But the evil politicians of the United States are correct. Echad Haya Avraham "Abraham was one".  He is the first ONE who spread the belief in the ONE throughout the known world in his time.  And as Hashem declares "I am the first and I am the last, and besides Me, there is no god" (Isaiah 44:6).  That is, except for the one Elokim (G-d), whose name also begins with an Aleph and ends with a Mem Sophit, Who will at the end of our long Edomite exile, raise up high the spiritual descendants of Abraham, while lowering the nation of Edom, (spiritual) descendants of Esau, whose heel was being held on to by his brother Jacob, father of the twelve tribes of Israel, on their way out of the womb of their mother Rebecca.

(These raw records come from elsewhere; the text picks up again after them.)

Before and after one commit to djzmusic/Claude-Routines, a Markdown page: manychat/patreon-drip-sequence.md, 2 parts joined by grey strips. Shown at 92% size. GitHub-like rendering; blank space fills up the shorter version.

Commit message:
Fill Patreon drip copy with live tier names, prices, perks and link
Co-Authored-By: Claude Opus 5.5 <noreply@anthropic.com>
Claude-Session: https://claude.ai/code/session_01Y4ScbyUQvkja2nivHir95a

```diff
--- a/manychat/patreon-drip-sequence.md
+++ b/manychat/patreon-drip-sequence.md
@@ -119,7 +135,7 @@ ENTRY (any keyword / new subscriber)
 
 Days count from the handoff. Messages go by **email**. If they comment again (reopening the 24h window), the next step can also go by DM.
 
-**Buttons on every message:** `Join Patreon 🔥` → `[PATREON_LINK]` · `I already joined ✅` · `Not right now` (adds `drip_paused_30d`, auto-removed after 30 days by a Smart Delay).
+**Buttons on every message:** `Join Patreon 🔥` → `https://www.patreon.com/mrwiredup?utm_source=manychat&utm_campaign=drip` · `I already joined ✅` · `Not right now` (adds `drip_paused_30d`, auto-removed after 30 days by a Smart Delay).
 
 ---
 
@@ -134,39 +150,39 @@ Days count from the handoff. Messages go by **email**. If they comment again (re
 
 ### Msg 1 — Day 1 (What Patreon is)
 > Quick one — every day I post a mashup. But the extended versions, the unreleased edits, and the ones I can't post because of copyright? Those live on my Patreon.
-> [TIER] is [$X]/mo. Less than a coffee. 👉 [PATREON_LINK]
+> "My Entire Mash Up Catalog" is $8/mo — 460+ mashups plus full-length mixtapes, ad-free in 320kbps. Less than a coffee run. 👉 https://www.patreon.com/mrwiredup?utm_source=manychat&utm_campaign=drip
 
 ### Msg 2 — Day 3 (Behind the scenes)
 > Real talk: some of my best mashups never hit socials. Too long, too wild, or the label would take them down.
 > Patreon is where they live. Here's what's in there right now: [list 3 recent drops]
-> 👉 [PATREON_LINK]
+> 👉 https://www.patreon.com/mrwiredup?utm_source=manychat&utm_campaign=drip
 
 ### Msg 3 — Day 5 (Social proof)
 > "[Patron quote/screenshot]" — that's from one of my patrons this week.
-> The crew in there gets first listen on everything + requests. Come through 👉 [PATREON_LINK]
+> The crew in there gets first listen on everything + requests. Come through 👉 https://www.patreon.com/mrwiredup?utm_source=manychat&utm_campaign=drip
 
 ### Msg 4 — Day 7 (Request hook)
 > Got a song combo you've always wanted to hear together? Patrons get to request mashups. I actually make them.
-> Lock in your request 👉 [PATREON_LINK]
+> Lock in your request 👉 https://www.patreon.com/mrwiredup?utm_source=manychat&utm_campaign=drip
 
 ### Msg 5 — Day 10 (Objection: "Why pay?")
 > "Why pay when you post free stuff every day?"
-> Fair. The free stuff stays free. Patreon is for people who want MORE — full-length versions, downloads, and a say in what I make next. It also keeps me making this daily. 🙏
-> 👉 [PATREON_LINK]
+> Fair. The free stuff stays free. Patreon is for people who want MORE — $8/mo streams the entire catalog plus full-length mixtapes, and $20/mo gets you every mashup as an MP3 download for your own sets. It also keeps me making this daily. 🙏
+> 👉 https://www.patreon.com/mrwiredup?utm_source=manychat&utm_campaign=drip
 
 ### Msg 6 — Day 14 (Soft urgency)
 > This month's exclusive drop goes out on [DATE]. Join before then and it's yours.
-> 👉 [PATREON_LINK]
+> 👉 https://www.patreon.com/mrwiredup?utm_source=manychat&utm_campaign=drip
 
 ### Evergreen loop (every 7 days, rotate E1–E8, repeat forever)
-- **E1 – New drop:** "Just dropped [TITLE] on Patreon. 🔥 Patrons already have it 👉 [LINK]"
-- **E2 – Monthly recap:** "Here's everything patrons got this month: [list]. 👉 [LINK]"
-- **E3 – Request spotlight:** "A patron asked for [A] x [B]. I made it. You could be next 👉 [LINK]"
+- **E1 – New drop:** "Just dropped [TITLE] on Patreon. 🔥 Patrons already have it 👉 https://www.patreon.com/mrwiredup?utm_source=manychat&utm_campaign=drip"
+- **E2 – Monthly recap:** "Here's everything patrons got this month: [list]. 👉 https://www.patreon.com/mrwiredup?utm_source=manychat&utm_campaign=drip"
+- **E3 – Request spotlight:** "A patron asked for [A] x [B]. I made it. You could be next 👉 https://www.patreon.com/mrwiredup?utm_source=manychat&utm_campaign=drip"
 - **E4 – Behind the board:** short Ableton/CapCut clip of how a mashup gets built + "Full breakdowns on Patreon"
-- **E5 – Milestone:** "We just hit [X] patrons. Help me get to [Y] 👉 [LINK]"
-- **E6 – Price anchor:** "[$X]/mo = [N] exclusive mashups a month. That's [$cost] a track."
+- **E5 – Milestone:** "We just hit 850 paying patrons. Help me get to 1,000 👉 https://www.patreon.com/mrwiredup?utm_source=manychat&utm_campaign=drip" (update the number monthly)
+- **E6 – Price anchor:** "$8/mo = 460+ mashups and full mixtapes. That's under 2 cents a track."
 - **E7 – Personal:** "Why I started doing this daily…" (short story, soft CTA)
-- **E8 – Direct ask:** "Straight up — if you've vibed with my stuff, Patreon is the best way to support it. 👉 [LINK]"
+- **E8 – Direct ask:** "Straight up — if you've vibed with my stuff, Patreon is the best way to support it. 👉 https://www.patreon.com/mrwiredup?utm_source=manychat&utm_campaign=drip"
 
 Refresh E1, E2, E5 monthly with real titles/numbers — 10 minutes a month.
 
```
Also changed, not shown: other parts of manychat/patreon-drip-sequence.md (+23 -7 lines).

And at the rock bottom of our Jewish history involving Rabbi Akiva, whose name ends with an Aleph, who was murdered by Edom (Rome), whose name begins with an Aleph, while it seemed that Edom had the upper hand over Rabbi Akiva, who was the ultimate representative of the Torah in his day, it was Rabbi Akiva who won out at the end, at least spiritually, with his last breath finishing the first sentence of Shema Yisrael - with the word Echad (One).  To note, this story in the Talmud (Berachot 61), was learned last worldwide in this present 13th cycle of the Daf Yomi, bearing in mind that the word Echad is the Gematria of 13, on the FIRST day of Sukkot, which is represented by Abraham of the Seven Heavenly Guests (Ushpizin) of the seven days of Sukkot.  And bearing in mind of the concept of ONE as especially related to Abraham, the Haftara of the first day of Sukkot includes the verse "Hashem will be King over the whole world, on that day, Hashem will be One, and His name will be One" (Zechariah 14:9), which is quoted by Rashi on his explanation on the sentence of Shema Yisrael which he explains that Hashem Who is our G-d today (as the One G-d today), will be Hashem as One in the future when Hashem will be King over the entire world when everyone will recognize that Hashem is One, the same One who first became news to the world thanks to Abraham, and hasn't changed, even though the world has yet to acknowledge this, but AT THE END of our long exile, the world nations will admit Hashem as ONE, as the ultimate Boss in charge, Who will make it crystal clear beyond the pages of the Bible that Israel belongs to the ONE nation who is called Israel.

12 Av, 5773

No comments: